• WHAT THIS TASK INVOLVES:
Using the entries below, copy out all lines where "background" is found.
═════ INFORMATION SHOWN
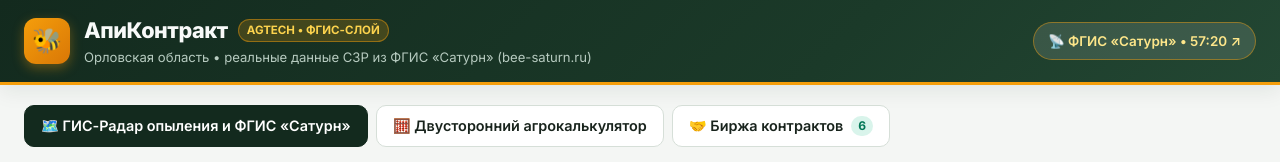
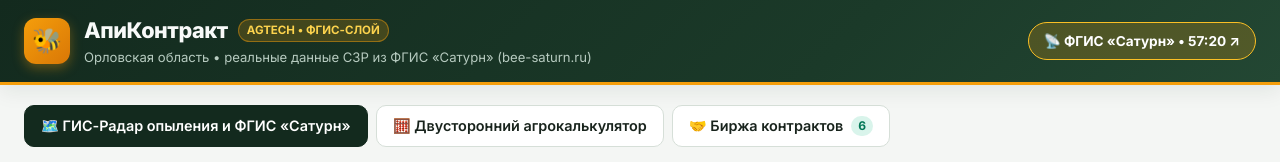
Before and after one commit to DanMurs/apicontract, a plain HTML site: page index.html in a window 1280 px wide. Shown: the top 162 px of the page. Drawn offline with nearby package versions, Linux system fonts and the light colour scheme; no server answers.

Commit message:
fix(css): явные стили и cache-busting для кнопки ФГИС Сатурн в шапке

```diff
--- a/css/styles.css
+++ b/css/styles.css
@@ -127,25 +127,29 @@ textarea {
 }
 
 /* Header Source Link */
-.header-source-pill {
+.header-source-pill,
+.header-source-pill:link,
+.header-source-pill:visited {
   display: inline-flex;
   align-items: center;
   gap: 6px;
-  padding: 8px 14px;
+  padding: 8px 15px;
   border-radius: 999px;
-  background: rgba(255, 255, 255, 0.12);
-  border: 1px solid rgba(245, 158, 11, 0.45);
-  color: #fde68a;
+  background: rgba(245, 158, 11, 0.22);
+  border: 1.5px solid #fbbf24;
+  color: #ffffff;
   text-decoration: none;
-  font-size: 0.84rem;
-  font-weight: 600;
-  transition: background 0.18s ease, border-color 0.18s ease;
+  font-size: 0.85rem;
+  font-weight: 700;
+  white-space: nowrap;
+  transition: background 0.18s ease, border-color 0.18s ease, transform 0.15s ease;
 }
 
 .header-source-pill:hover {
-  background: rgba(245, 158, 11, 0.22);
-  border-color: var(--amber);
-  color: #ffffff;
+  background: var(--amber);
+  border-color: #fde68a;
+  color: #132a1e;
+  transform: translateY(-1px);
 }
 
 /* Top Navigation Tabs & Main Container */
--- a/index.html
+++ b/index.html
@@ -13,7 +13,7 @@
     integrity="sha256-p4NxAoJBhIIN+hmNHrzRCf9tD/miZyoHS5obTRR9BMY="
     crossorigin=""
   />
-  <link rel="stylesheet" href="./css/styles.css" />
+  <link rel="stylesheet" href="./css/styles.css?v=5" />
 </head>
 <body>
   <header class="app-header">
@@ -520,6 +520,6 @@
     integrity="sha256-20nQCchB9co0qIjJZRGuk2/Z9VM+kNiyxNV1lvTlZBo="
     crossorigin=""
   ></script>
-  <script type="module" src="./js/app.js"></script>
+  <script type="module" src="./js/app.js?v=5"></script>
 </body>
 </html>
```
══════════
═════ INFORMATION SHOWN
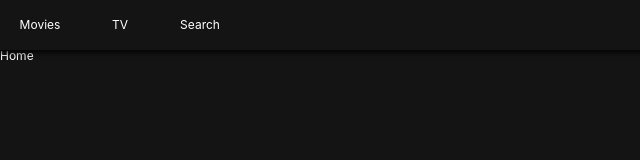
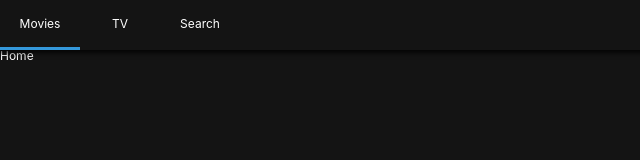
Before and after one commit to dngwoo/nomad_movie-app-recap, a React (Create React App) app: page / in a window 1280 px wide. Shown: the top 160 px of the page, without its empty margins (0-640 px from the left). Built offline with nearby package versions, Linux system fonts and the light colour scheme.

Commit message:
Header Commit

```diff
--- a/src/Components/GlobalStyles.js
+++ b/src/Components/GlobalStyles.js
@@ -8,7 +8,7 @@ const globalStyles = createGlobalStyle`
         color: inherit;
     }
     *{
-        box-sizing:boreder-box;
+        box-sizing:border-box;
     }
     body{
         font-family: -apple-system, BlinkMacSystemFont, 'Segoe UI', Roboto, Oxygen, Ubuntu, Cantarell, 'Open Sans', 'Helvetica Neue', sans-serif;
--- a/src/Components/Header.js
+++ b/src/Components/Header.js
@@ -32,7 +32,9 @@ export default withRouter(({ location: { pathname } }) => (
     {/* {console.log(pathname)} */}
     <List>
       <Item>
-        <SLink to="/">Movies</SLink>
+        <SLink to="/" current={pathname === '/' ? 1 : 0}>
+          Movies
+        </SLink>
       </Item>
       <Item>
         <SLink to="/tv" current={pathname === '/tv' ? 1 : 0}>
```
══════════
• ANSWER AREA:
-  background: rgba(255, 255, 255, 0.12);
+  background: rgba(245, 158, 11, 0.22);
-  transition: background 0.18s ease, border-color 0.18s ease;
+  transition: background 0.18s ease, border-color 0.18s ease, transform 0.15s ease;
-  background: rgba(245, 158, 11, 0.22);
+  background: var(--amber);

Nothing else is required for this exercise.